The same can be said of a sample contract. If nothing bad ever happens the sample contract is fine. But if a problem occurs it may not work out so well. When starting your new business no one wants to think about things going wrong but unfortunately in this business things do go wrong and we all need to be covered by a comprehensive contract when this happens. It may not be anything you did wrong and it may not even be anything the provider did wrong but sometimes things happen that are beyond our control. If you do use a sample contract and then two years later find yourself in court with a former client you are going to wish you had looked into writing the contract a little more. Just having a contract doesnt cover it. You need to make sure the contract is very specific to your company.

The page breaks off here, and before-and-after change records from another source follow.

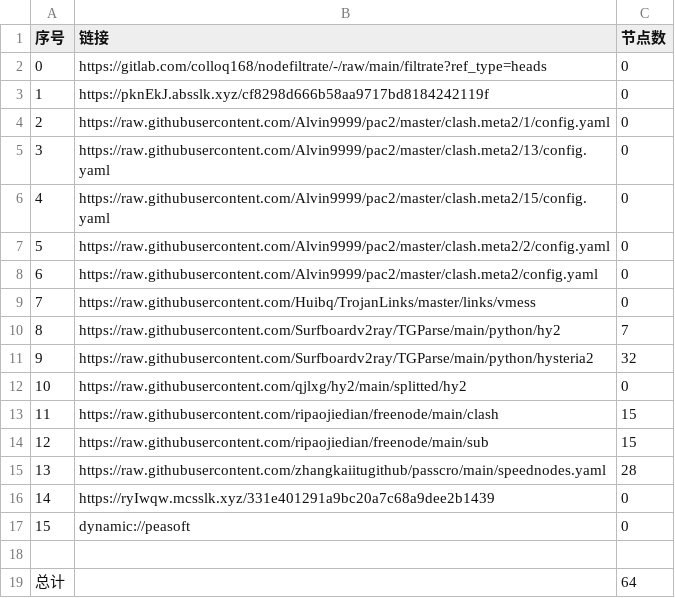
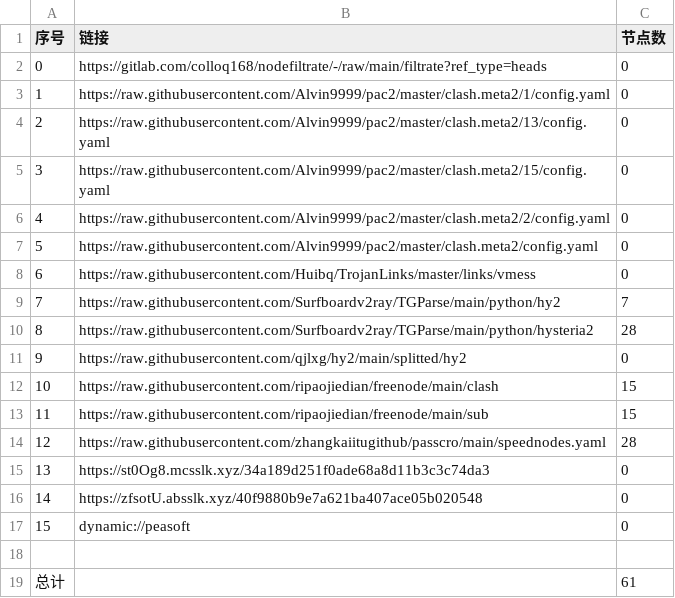
Before and after one commit to xiao99qiao/NoMoreWalls, a CSV file: list_result.csv, drawn as a sheet; removed rows and columns are numbered as before the commit, all else as after; the diff names each change by its address in the sheet, - before the commit and + after, or states it on an @@ line.

```diff
--- a/list_result.csv
+++ b/list_result.csv
-row 3: 1 | https://pknEkJ.absslk.xyz/cf8298d666b58aa9717bd8184242119f | 0
@@ column A (序号) renumbered between rows 3 and 15 @@
-C10 (节点数): 32
+C10 (节点数): 28
-B15 (链接): https://ryIwqw.mcsslk.xyz/331e401291a9bc20a7c68a9dee2b1439
+B15 (链接): https://st0Og8.mcsslk.xyz/34a189d251f0ade68a8d11b3c3c74da3
+row 16: 14 | https://zfsotU.absslk.xyz/40f9880b9e7a621ba407ace05b020548 | 0
-C19 (节点数): 64
+C19 (节点数): 61
```
Also changed, not shown: 23 other files.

You want to imagine a symbiotic relationship with your providers and then list the reasons this relationship works and put those actions in your contract as responsibilities of yourself or the provider. You need a list of everything that you have ever heard of going wrong in a medical billing business between the provider and the biller. You need to decide how you would avoid those situations if possible and cover how it would best be handled in your contract if unavoidable. What you are charging your provider and how you will get paid is a fairly important part of your contract. Are you charging a percentage a flat rate or a per claim fee? Is it clearly defined how you are charging? Is the percentage on what is billed out or what is received? Are patient payments included? If charging per claim what constitutes a claim? Is it a line on a claim form or is it per page? You also need to take into account what will happen when the relationship ends.
Useful metrics must be comprehensive and simple. They must combine both complete end-to-end processes and their individual components. Metrics must be used consistently over time and compared to standards. Obviously different standards apply to different medical specialties patient demographics payers and samples of CPT codes. Medical billing metrics typically include compliance cash balances charges accounts receivable and collection ratios to help monitor cash flow. This article focuses on performance metrics. For discussion of compliance program see companion article on Medical Billing Compliance. Collection Ratios Traditional metrics include gross and net collection ratios. Both metrics are subjective to individual practice because they compare (often arbitrary) charges to (allowed) payments.